For us, notwithstanding the AG's response, we continue to standby our stated position as clearly articulated and stated in our write-up to which the AG responded in her said letter.
Suffice only to submit these additional comments to say:
1. It is unfortunate the AG did not explain the retrospective and retroactive applications of amended legislations that went into the Alienation of Customary Land Act 1965 (ACLA) that caused it to be replaced by the legislation passed in June last year 2019 now called the Leasing and Licensing of Customary Land Act 1965 (LLCL) as these are all relevant to the basis of our concerns.
- the fact that the Deed System of land registration at the time of ACLA in 1965 was consistent with the prohibition spirit and intent of Article 102 of the Constitution in relation to alienation of customary lands
- LTRA2008 (section 9) required registration of all lands including customary land leases since 1965 and for the first time, the Constitution prohibition on alienation of customary lands no longer applied. LTRA was amended in 2015 just to address the concerns about issues of 'registration' and 'recording' of customary land leases under LTRA with indefeasibility of title requirements.
- Supreme Court decision on Sections 25 and 26 LTRA on customary land leases is clear on customary lands being part of LTRA.
- customary lands being part of LTRA despite its exclusion under Section 22 of LLCL does indeed give rise to operations of Article 109 of Constitution, requirement for Referendum.

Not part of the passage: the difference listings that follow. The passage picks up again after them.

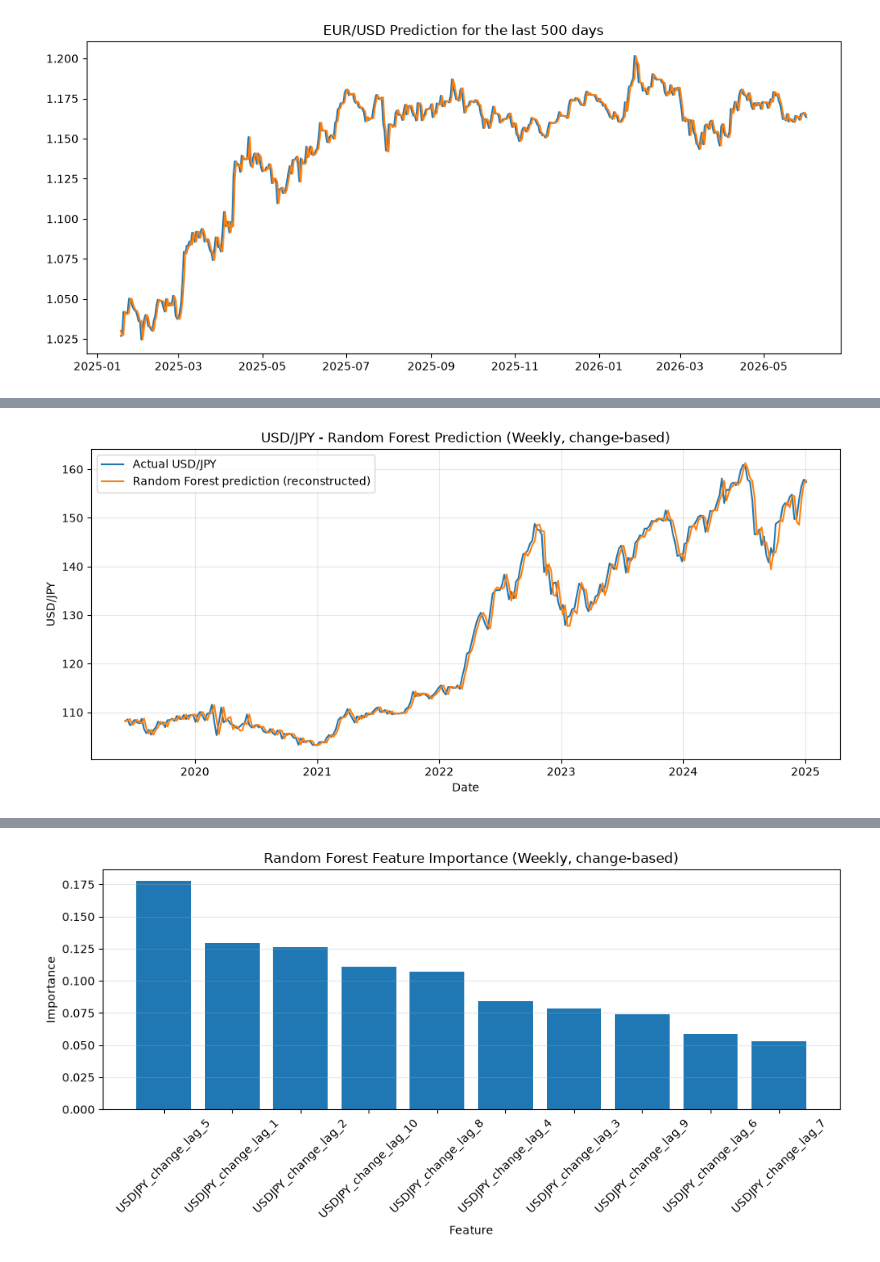
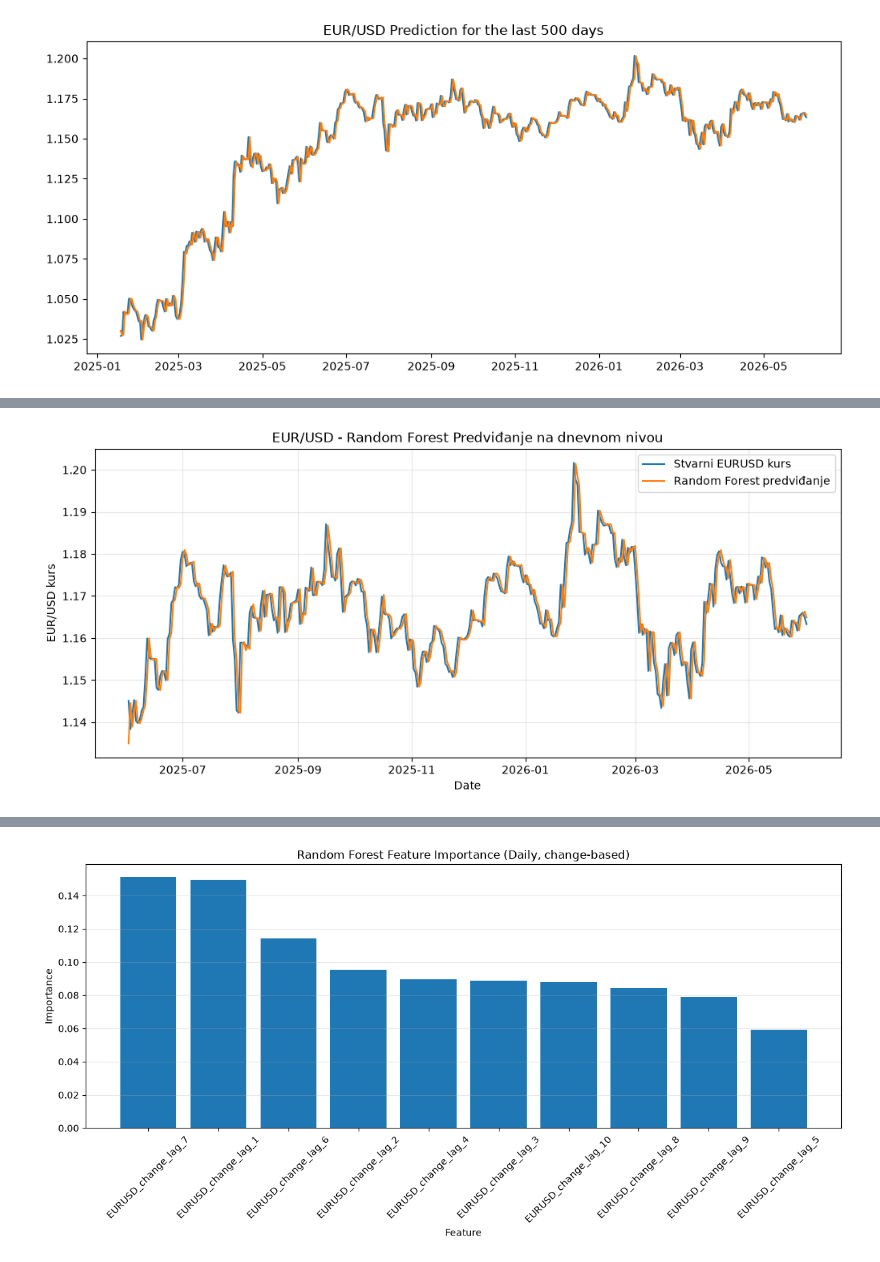
Before and after one commit to Aca792/Currency-Ecxhange-Rate-Predictor, a Jupyter notebook: random_forest.ipynb, the cells around one changed output, grey strips where cells are left out. Drawn from its saved outputs; the diff is of its cells as text; code cells hidden in the pictures.

Commit message:
Standardizovani Grafici
Dodate ćelije za grafike predikcija poslednjih godinu dana (tj. od 1.6.2025. do 1.6.2026.) za sve modele, kao i slike u folder grafici_jun2025-jun2026.

```diff
--- a/random_forest.ipynb
+++ b/random_forest.ipynb
@@ -299,8 +299,8 @@ from sklearn.metrics import mean_squared_error, mean_absolute_error
 # ============================================================
 # 1. LOAD DATA
 # ============================================================
-
-DATA_PATH = "data/usdjpy.csv"
+name = "eurusd"
+DATA_PATH = f"data/{name}.csv"
 
 df = pd.read_csv(DATA_PATH)
 
@@ -312,11 +312,10 @@ df["Date"] = pd.to_datetime(df["Date"])
 df = df.sort_values("Date").reset_index(drop=True)
 df = df.set_index("Date")
 
-# Shorten the dataset (now works correctly)
-df = df.loc[:"2024-12-31"]
+df = df.loc[: "2026-06-01"]
 
-# Resample to weekly (last observation of each week, Friday close)
-df = df.resample("W-FRI").last()
+# Resample to daily (last observation of each day, Friday close)
+#df = df.resample("W-FRI").last()
 
 
 # ============================================================
@@ -324,15 +323,15 @@ df = df.resample("W-FRI").last()
 # ============================================================
 # A Random Forest can only output values it saw in the training
 # target range -- it can't extrapolate past the highest/lowest
-# USD/JPY level it was trained on. That's why the price-level
-# version went flat once USD/JPY broke into new highs.
-# Predicting the week-over-week CHANGE removes that ceiling: the
+# {name.upper()} level it was trained on. That's why the price-level
+# version went flat once {name.upper()} broke into new highs.
+# Predicting the day-over-week CHANGE removes that ceiling: the
 # final price is reconstructed as (previous actual price + predicted
 # change), and the previous actual price is real data, not something
 # the model has to output -- so the reconstructed price is free to
 # go anywhere.
 
-df["USDJPY_change"] = df["Close"].diff()
+df[f"{name.upper()}_change"] = df["Close"].diff()
 
 
 # ============================================================
@@ -344,13 +343,13 @@ N_LAGS = 10
 data = pd.DataFrame()
 
 for lag in range(1, N_LAGS + 1):
-    data[f"USDJPY_change_lag_{lag}"] = df["USDJPY_change"].shift(lag)
+    data[f"{name.upper()}_change_lag_{lag}"] = df[f"{name.upper()}_change"].shift(lag)
 
 # Targets (keep both: the change to train on, the level to score with)
-data["USDJPY_change"] = df["USDJPY_change"]
-data["USDJPY"] = df["Close"]
+data[f"{name.upper()}_change"] = df[f"{name.upper()}_change"]
+data[f"{name.upper()}"] = df["Close"]
 
-# Keep the (now weekly) dates aligned with each row before dropping NaNs
+# Keep the (now daily) dates aligned with each row before dropping NaNs
 data["Date"] = df.index
 
 # Remove rows containing NaN values
@@ -364,8 +363,8 @@ print(data.head())
 # 4. SEPARATE FEATURES AND TARGET
 # ============================================================
 
-X = data.drop(columns=["USDJPY_change", "USDJPY", "Date"])
-y_target = data["USDJPY_change"]
+X = data.drop(columns=[f"{name.upper()}_change", f"{name.upper()}", "Date"])
+y_target = data[f"{name.upper()}_change"]
 
 print("\nFeatures:")
 print(X.columns.tolist())
@@ -418,9 +417,9 @@ model.fit(X_train, y_train)
 pred_change = model.predict(X_test)
 
 # predicted price_t = actual price_{t-1} + predicted change
-prev_price = data["USDJPY"].iloc[split - 1: len(data) - 1].values
+prev_price = data[f"{name.upper()}"].iloc[split - 1: len(data) - 1].values
 prediction = prev_price + pred_change
-actual_price = data["USDJPY"].iloc[split:].values
+actual_price = data[f"{name.upper()}"].iloc[split:].values
 
 
 # ============================================================
@@ -437,7 +436,7 @@ mae = mean_absolute_error(
 )
 
 print("\n==============================")
-print("RANDOM FOREST RESULTS (weekly, predicting change)")
+print("RANDOM FOREST RESULTS (daily, predicting change)")
 print("==============================")
 
 print(f"RMSE = {rmse:.6f}")
@@ -448,7 +447,7 @@ print(f"MAE  = {mae:.6f}")
 # 10. NAIVE BASELINE
 # ============================================================
 
-# Predict this week's USD/JPY using last week's USD/JPY (no change)
+# Predict this day's {name.upper()} using last day's {name.upper()} (no change)
 
 naive_prediction = prev_price
 
@@ -462,7 +461,7 @@ naive_mae = mean_absolute_error(
 )
 
 print("\n==============================")
-print("NAIVE MODEL (weekly)")
+print("NAIVE MODEL (daily)")
 print("==============================")
 
 print(f"RMSE = {naive_rmse:.6f}")
@@ -473,25 +472,27 @@ print(f"MAE  = {naive_mae:.6f}")
 # 11. PLOT ACTUAL VS PREDICTED
 # ============================================================
 
+presek = -365
+
 test_dates = data["Date"].iloc[split:]
 
 plt.figure(figsize=(12, 5))
 
 plt.plot(
-    test_dates,
-    actual_price,
-    label="Actual USD/JPY"
+    test_dates[presek:],
+    actual_price[presek:],
+    label=f"Stvarni {name.upper()} kurs"
 )
 
 plt.plot(
-    test_dates,
-    prediction,
-    label="Random Forest prediction (reconstructed)"
+    test_dates[presek:],
+    prediction[presek:],
+    label="Random Forest predviđanje"
 )
 
-plt.title("USD/JPY - Random Forest Prediction (Weekly, change-based)")
+plt.title(f"{name.upper()[:3]}/{name.upper()[3:]} - Random Forest Predviđanje na dnevnom nivou")
 plt.xlabel("Date")
-plt.ylabel("USD/JPY")
+plt.ylabel(f"{name.upper()[:3]}/{name.upper()[3:]} kurs")
 
 plt.legend()
 plt.grid(alpha=0.3)
@@ -523,7 +524,7 @@ print(importance_df)
 # 13. PLOT FEATURE IMPORTANCE
 # ============================================================
 
-plt.figure(figsize=(10, 5))
+plt.figure(figsize=(12, 6))
 
 plt.bar(
     importance_df["Feature"],
@@ -531,7 +532,7 @@ plt.bar(
 )
 
 plt.xticks(rotation=45)
-plt.title("Random Forest Feature Importance (Weekly, change-based)")
+plt.title("Random Forest Feature Importance (Daily, change-based)")
 plt.xlabel("Feature")
 plt.ylabel("Importance")
 
@@ -560,3 +561,3 @@ MAE  = 1.198332
-[figure, old version]
+[figure, new version]
 Feature importance:
                 Feature  Importance
@@ -573 +574 @@ Feature importance:
-[figure, old version]
+[figure, new version]
```
Also changed, not shown: parts of 2 cells of this notebook, 8 other files.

- The Customary Lands Advisory Commission Act 2013 (CLAC) Section 15 Consequential amendment attempted to explain for the first time what a 'lease interest' entails to include mortgage of interest in customary land leases or license. This was inserted into the ACLA 1965
2. We said that the propaganda by M.N.R.E. was misleading and unlawful. We ask:
- Part 3 of the LLCL address Provision Applicable to Mortgage of Leases of Customary Lands is clear on the fact that contrary to the AG's explanation that only 'interests' of customary land leases are mortgaged, the title of Part 3 is clear about customary land 'leases' being mortgaged. There are many conflicting language in the LLCA on this which make it misleading and unlawful.
- paragraph 16 of our submission talks about how incredibly odd that foreclosure process is not spelled out by the amended LLCA law as mortgages cannot exists without foreclosures and need to be clear of what are the rights and responsibilities of the different parties in the event of a mortgage default. This again in our view renders LLCA in MNRE propaganda misleading and unlawful.
- Section 21 of LLCA on Regulations that gives effect to Part 3 of LLCA continues to be NOT available when we checked with staff of Legislative after some 17 months since the legislation was passed. In our view, this renders the propaganda of the LLCA by MNRE both misleading and unlawful
3. Supreme Court Decision in paragraph 5 of our submission on customary land leases being 'public land' leases, if read with the Land Survey and Environment Amendment Act 2016, renders customary land leases as 'public land' leases being allowed to be leased for 99 years, This is tantamount to alienation of customary lands contrary to prohibition under Article 102 of Constitution.
We request that people read both our submission and AG's letter to make up their own minds on what is articulated and explained. Together with the foregoing added comments, we hope the information will help. For us, this further substantiate our concern that customary lands are no longer protected by the Constitution, and the MNRE propaganda is both misleading and unlawful.
Fa’afetai lava and have a pleasant weekend.
Fiu Mataese Elisara